[EXCERPTED RECORDS — start]

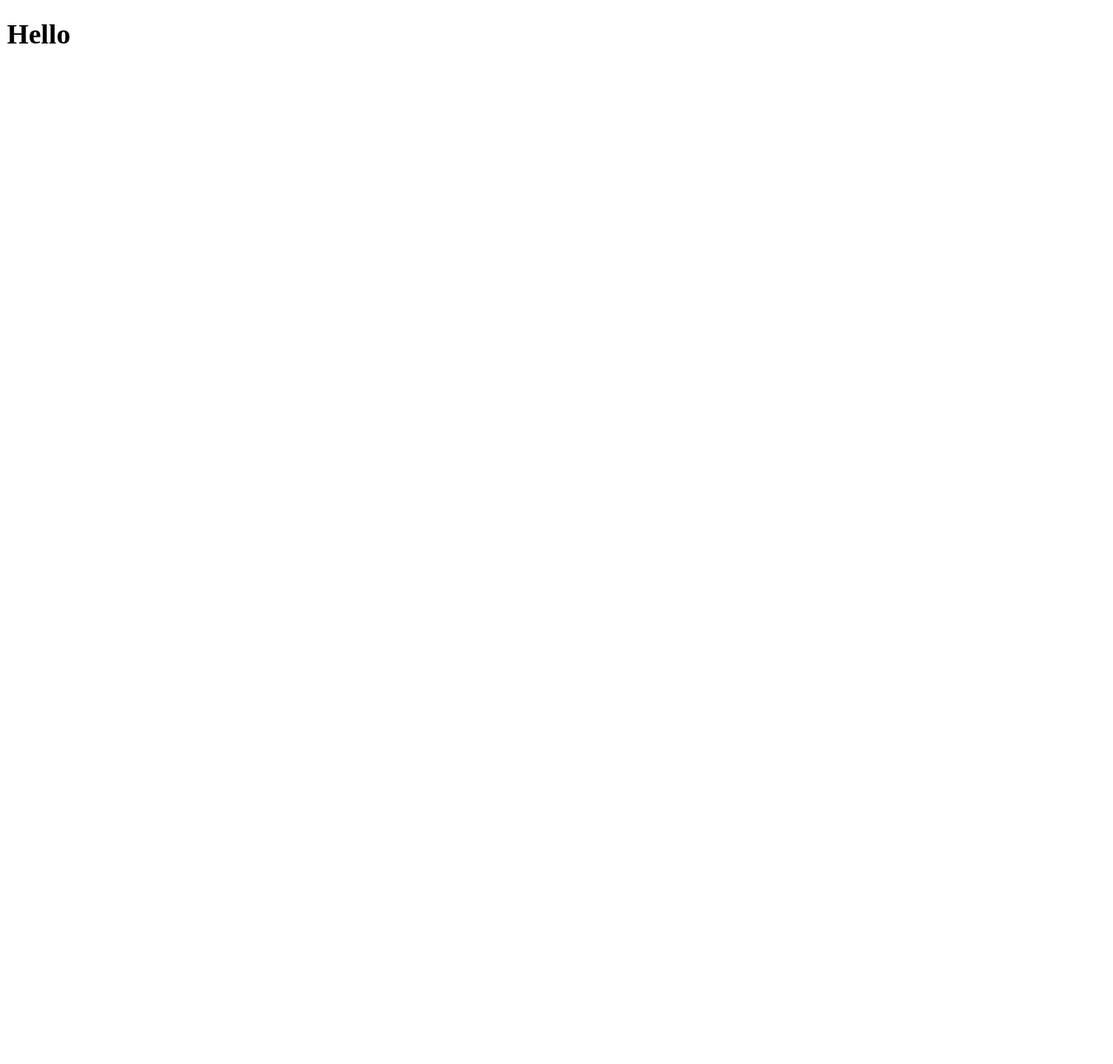
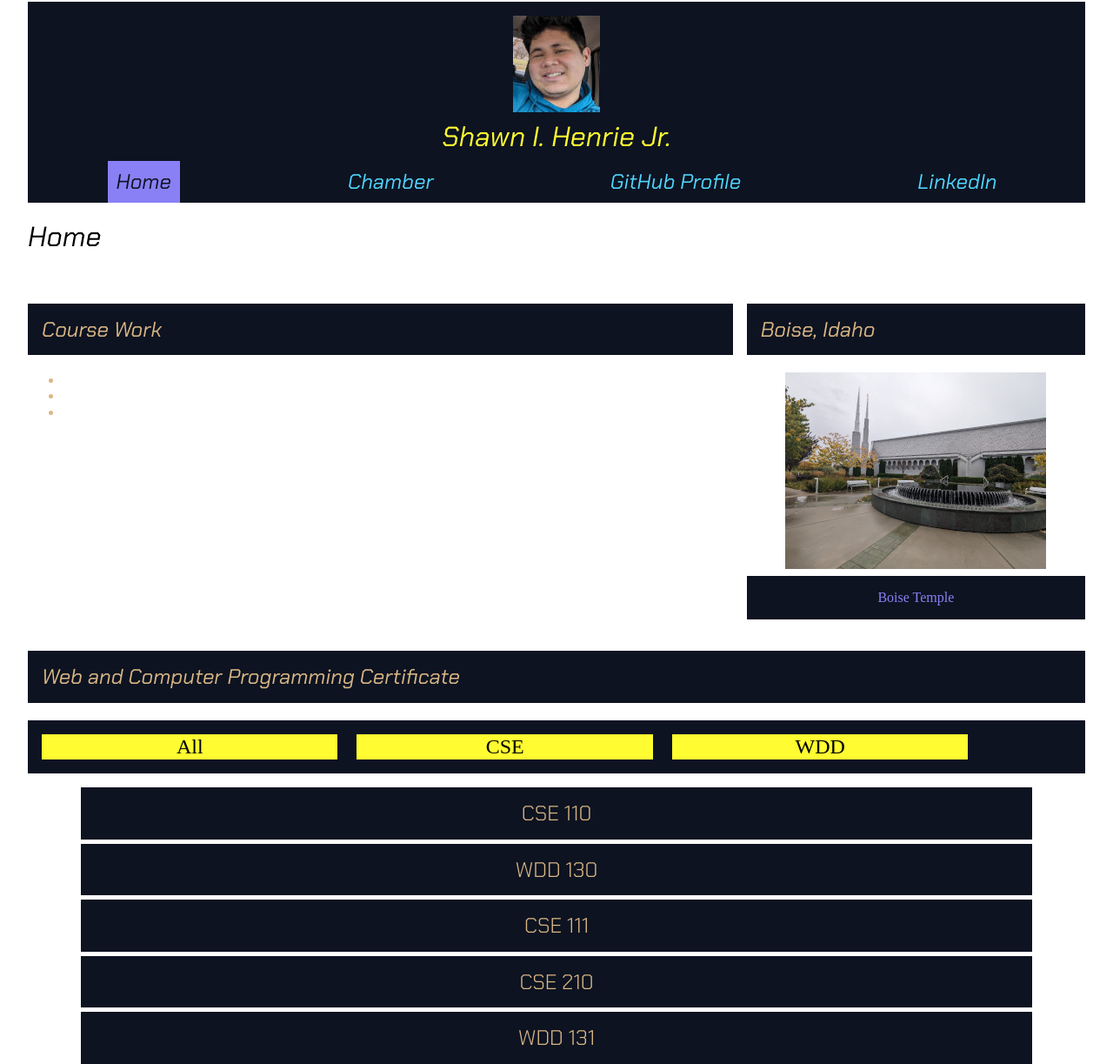
Before and after one commit to mrshawnh/wdd231, a plain HTML site: page index.html in a window 1280 px wide. Shown: the top 1223 px of the page at 87% size. Before the commit the page ends 800 px from the top, so only its background shows below. Drawn offline with Linux system fonts and the light colour scheme.

Commit message:
finished html and css

```diff
--- a/index.html
+++ b/index.html
@@ -1,11 +1,69 @@
 <!DOCTYPE html>
 <html lang="en">
+
 <head>
     <meta charset="UTF-8">
     <meta name="viewport" content="width=device-width, initial-scale=1.0">
-    <title>Document</title>
+    <title>Shawn Henrie - WDD 231 - Web Frontend Development I</title>
+    <meta name="description" content="WDD 231 - Web Frontend Development I - Shawn Henrie - Course Home Page">
+    <meta name="author" content="Shawn Henrie">
+    <style>
+        @import url('https://fonts.googleapis.com/css2?family=Chakra+Petch:ital,wght@0,300;0,600;1,400&family=Inter:ital,opsz,wght@0,14..32,100..900;1,14..32,100..900&display=swap');
+    </style>
+    <link rel="stylesheet" href="styles/normalize.css">
+    <link rel="stylesheet" href="styles/mobile.css">
+    <link rel="stylesheet" href="styles/larger.css">
+    <script src="scripts/getDates.js" defer></script>
 </head>
+
 <body>
-    <h1>Hello</h1>
+    <header>
+        <img src="images/profile.jpg" alt="Picture of Me">
+        <span>Shawn I. Henrie Jr.</span>
+        <button id="menu"></button>
+    </header>
+    <nav>
+        <a id="active" href="index.html">Home</a>
+        <a href="">Chamber</a>
+        <a href="">GitHub Profile</a>
+        <a href="www.linkedin.com/in/shawn-henrie-jr">LinkedIn</a>
+    </nav>
+    <main>
+        <h1>Home</h1>
+        <section class="section" id="coursework">
+            <h2>Course Work</h2>
+            <ul>
+                <li></li>
+                <li></li>
+                <li></li>
+            </ul>
+        </section>
+        <section class="section" id="place">
+            <h2>Boise, Idaho</h2>
+            <img src="images/boise-temple.jpg" alt="Boise Temple">
+            <span>Boise Temple</span>
+        </section>
+        <section class="section" id="certificate">
+            <h2>Web and Computer Programming Certificate</h2>
+            <section class="buttons">
+                <button id="all">All</button>
+                <button id="cse">CSE</button>
+                <button id="wdd">WDD</button>
+            </section>
+            <section id="courses">
+                <div id="cse110">CSE 110</div>
+                <div id="wdd130">WDD 130</div>
+                <div id="cse111">CSE 111</div>
+                <div id="cse210">CSE 210</div>
+                <div id="wdd131">WDD 131</div>
+                <div id="wdd231">WDD 231</div>
+            </section>
+        </section>
+    </main>
+    <footer>
+        <p>&copy;<span id="year"></span> | Shawn Henrie Jr. | ID, USA</p>
+        <p id="lastModified"></p>
+    </footer>
 </body>
+
 </html>
--- /dev/null
+++ b/scripts/getDates.js
@@ -0,0 +1,94 @@
+document.querySelector('#year').textContent = new Date().getFullYear();
+
+let lastModified = new Date(document.lastModified);
+
+document.querySelector('#lastModified').textContent = lastModified;
+
+const hamButton = document.querySelector('#menu');
+const navigation = document.querySelector('nav');
+
+hamButton.addEventListener('click', () => {
+    navigation.classList.toggle('open');
+    hamButton.classList.toggle('open');
+});
+
+
+const courses = [
+    {
+        subject: 'CSE',
+        number: 110,
+        title: 'Introduction to Programming',
+        credits: 2,
+        certificate: 'Web and Computer Programming',
+        description: 'This course will introduce students to programming. It will introduce the building blocks of programming languages (variables, decisions, calculations, loops, array, and input/output) and use them to solve problems.',
+        technology: [
+            'Python'
+        ],
+        completed: true
+    },
+    {
+        subject: 'WDD',
+        number: 130,
+        title: 'Web Fundamentals',
+        credits: 2,
+        certificate: 'Web and Computer Programming',
+        description: 'This course introduces students to the World Wide Web and to careers in web site design and development. The course is hands on with students actually participating in simple web designs and programming. It is anticipated that students who complete this course will understand the fields of web design and development and will have a good idea if they want to pursue this degree as a major.',
+        technology: [
+            'HTML',
+            'CSS'
+        ],
+        completed: true
+    },
+    {
+        subject: 'CSE',
+        number: 111,
+        title: 'Programming with Functions',
+        credits: 2,
+        certificate: 'Web and Computer Programming',
+        description: 'CSE 111 students become more organized, efficient, and powerful computer programmers by learning to research and call functions written by others; to write, call , debug, and test their own functions; and to handle errors within functions. CSE 111 students write programs with functions to solve problems in many disciplines, including business, physical science, human performance, and humanities.',
+        technology: [
+            'Python'
+        ],
+        completed: true
+    },
+    {
+        subject: 'CSE',
+        number: 210,
+        title: 'Programming with Classes',
+        credits: 2,
+        certificate: 'Web and Computer Programming',
+        description: 'This course will introduce the notion of classes and objects. It will present encapsulation at a conceptual level. It will also work with inheritance and polymorphism.',
+        technology: [
+            'C#'
+        ],
+        completed: true
+    },
+    {
+        subject: 'WDD',
+        number: 131,
+        title: 'Dynamic Web Fundamentals',
+        credits: 2,
+        certificate: 'Web and Computer Programming',
+        description: 'This course builds on prior experience in Web Fundamentals and programming. Students will learn to create dynamic websites that use JavaScript to respond to events, update content, and create responsive user experiences.',
+        technology: [
+            'HTML',
+            'CSS',
+            'JavaScript'
+        ],
+        completed: true
+    },
+    {
+        subject: 'WDD',
+        number: 231,
+        title: 'Frontend Web Development I',
+        credits: 2,
+        certificate: 'Web and Computer Programming',
+        description: 'This course builds on prior experience with Dynamic Web Fundamentals and programming. Students will focus on user experience, accessibility, compliance, performance optimization, and basic API usage.',
+        technology: [
+            'HTML',
+            'CSS',
+            'JavaScript'
+        ],
+        completed: false
+    }
+]
--- /dev/null
+++ b/styles/larger.css
@@ -0,0 +1,68 @@
+@media screen and (min-width: 500px) {
+    body {
+        max-width: 95%;
+        margin: 0 auto 0 auto;
+    }
+
+    #menu {
+        display: none;
+    }
+
+    nav {
+        display: flex;
+        justify-content: space-around;
+        background-color: var(--background-color);
+    }
+
+    nav a {
+        background-color: var(--background-color);
+        color: var(--color2);
+        text-align: center;
+        text-decoration: none;
+        padding: 10px;
+        font-family: "Chakra Petch", sans-serif;
+        font-weight: 400;
+        font-style: italic;
+        font-size: 1.5em;
+        display: block;
+    }
+
+    nav a:hover {
+        color: var(--accent1);
+    }
+
+    #active {
+        background-color: var(--accent1);
+        color: var(--background-color);
+    }
+
+    #active:hover {
+        background-color: var(--color1);
+    }
+
+    main {
+        display: grid;
+        grid-template-columns: 1fr 1fr 1fr;
+    }
+
+    main h1 {
+        grid-column: 1/4;
+    }
+
+    #coursework {
+        grid-column: 1/3;
+        grid-row: 2/3;
+    }
+
+    #place {
+        grid-column: 3/4;
+        grid-row: 2/3;
+        margin-left: 1rem;
+    }
+
+    #certificate {
+        grid-column: 1/5;
+    }
+
+
+}
--- /dev/null
+++ b/styles/mobile.css
@@ -0,0 +1,181 @@
+:root {
+    --background-color: #0D1321;
+    --color1: #FFFC31;
+    --color2: #51D6FF;
+    --accent1: #8980F5;
+    --accent2: #DAB785;
+
+}
+
+body {
+    max-width: 500px;
+    padding: .1rem;
+}
+
+.chakra-petch-light {
+    font-family: "Chakra Petch", sans-serif;
+    font-weight: 300;
+    font-style: normal;
+}
+
+.chakra-petch-regular-italic {
+    font-family: "Chakra Petch", sans-serif;
+    font-weight: 400;
+    font-style: italic;
+}
+
+#menu {
+    font-size: 1.5rem;
+    border: 0;
+    background: none;
+    color: var(--color1);
+    position: absolute;
+    right: 1rem;
+    top: 1rem;
+}
+
+header {
+    background-color: var(--background-color);
+    color: var(--color1);
+}
+
+header img {
+    padding-top: 1rem;
+}
+
+header img,
+header span {
+    display: block;
+    margin-left: auto;
+    margin-right: auto;
+}
+
+header span {
+    text-align: center;
+    padding: 10px;
+    font-family: "Chakra Petch", sans-serif;
+    font-weight: 400;
+    font-style: italic;
+    font-size: 2rem;
+}
+
+nav {
+    display: none;
+}
+
+nav.open {
+    display: block;
+}
+
+nav a {
+    background-color: var(--background-color);
+    color: var(--color2);
+    text-align: center;
+    text-decoration: none;
+    padding: 10px;
+    font-family: "Chakra Petch", sans-serif;
+    font-weight: 400;
+    font-style: italic;
+    font-size: 1.5em;
+    display: block;
+}
+
+#active {
+    background-color: var(--accent1);
+    color: var(--background-color);
+}
+
+#menu::before {
+    content: "☰";
+}
+
+#menu.open::before {
+    content: "❌";
+}
+
+main h1 {
+    font-family: "Chakra Petch", sans-serif;
+    font-weight: 400;
+    font-style: italic;
+
+}
+
+.section {
+    display: block;
+    color: var(--accent2);
+    margin-top: 1rem;
+}
+
+.section h2 {
+    background-color: var(--background-color);
+    padding: 1rem;
+    font-family: "Chakra Petch", sans-serif;
+    font-weight: 400;
+    font-style: italic;
+}
+
+.section span {
+    color: var(--background-color);
+}
+
+#place img {
+    display: block;
+    margin: 0 auto 0.5rem auto;
+}
+
+#place span {
+    display: block;
+    background-color: var(--background-color);
+    color: var(--accent1);
+    padding: 1rem;
+    text-align: center;
+    margin-top: .5rem;
+}
+
+#courses {
+    margin-top: 1rem;
+}
+
+#courses div {
+    display: block;
+    background-color: var(--background-color);
+    font-family: "Chakra Petch", sans-serif;
+    font-weight: 300;
+    font-style: normal;
+    text-align: center;
+    margin: .3rem 5% .3rem 5%;
+    padding: 1rem;
+    font-size: 1.5rem;
+}
+
+.buttons {
+    font-size: 1.5rem;
+    background-color: var(--background-color);
+}
+
+#all,
+#cse,
+#wdd {
+    width: 28%;
+    margin: 1rem auto 1rem auto;
+    border: 0;
+    background: none;
+    background-color: var(--color1);
+    margin-left: .5rem;
+    margin-right: .5rem;
+}
+
+#all {
+    margin-left: 1rem;
+}
+
+footer {
+    background-color: var(--background-color);
+    color: var(--accent1);
+    padding: 1rem;
+    font-family: "Chakra Petch", sans-serif;
+    font-weight: 300;
+    font-style: normal;
+    font-size: 1.5rem;
+
+}
```
Also changed, not shown: images/boise-temple.jpg (added), images/profile.jpg (added), styles/normalize.css (added).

[EXCERPTED RECORDS — finish]

_TASK INSTRUCTIONS_:
Copy every line of the material above in which the word "Fundamentals" appears.

_SOLUTION_:
+        title: 'Web Fundamentals',
+        title: 'Dynamic Web Fundamentals',
+        description: 'This course builds on prior experience in Web Fundamentals and programming. Students will learn to create dynamic websites that use JavaScript to respond to events, update content, and create responsive user experiences.',
+        description: 'This course builds on prior experience with Dynamic Web Fundamentals and programming. Students will focus on user experience, accessibility, compliance, performance optimization, and basic API usage.',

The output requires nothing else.